### EXERCISE AIM
Search the entries for the word "with". Copy every line where it turns up.

### EXCERPTED DATA
········

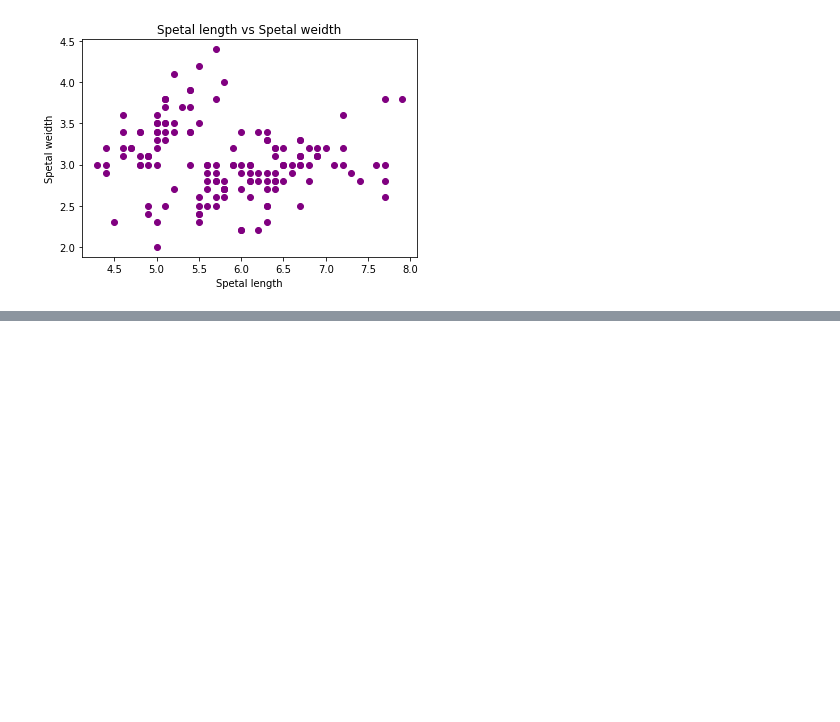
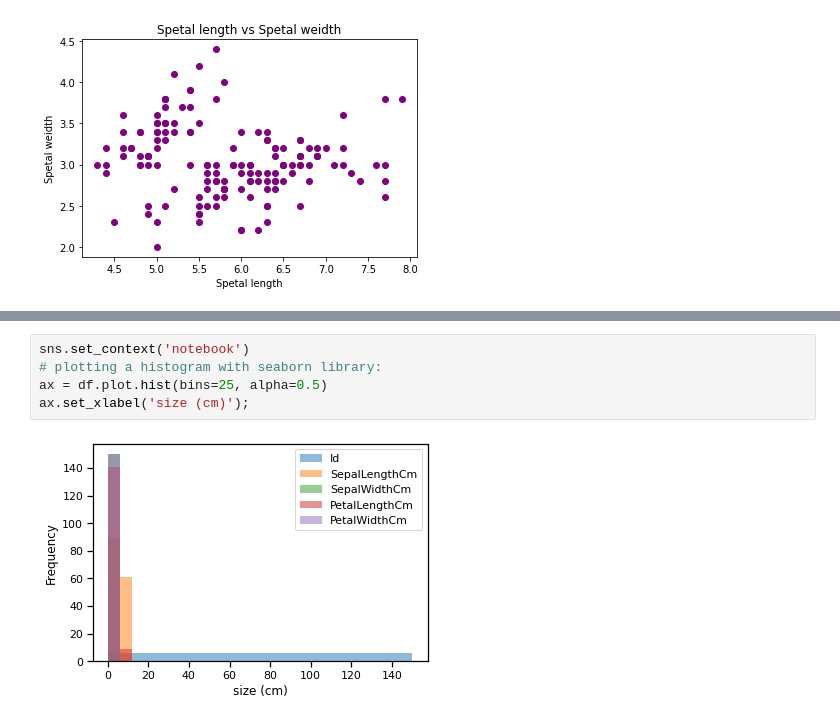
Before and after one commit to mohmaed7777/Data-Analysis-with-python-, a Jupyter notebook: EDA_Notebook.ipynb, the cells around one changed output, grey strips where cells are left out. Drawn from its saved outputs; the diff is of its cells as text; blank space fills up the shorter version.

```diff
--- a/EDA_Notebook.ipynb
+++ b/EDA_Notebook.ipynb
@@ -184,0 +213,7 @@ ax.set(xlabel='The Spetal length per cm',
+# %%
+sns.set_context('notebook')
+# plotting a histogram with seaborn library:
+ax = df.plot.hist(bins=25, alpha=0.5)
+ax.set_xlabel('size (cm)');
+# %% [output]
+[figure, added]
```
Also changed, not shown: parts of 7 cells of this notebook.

········

### EXERCISE RESPONSE
Before and after one commit to mohmaed7777/Data-Analysis-with-python-, a Jupyter notebook: EDA_Notebook.ipynb, the cells around one changed output, grey strips where cells are left out. Drawn from its saved outputs; the diff is of its cells as text; blank space fills up the shorter version.
+# plotting a histogram with seaborn library:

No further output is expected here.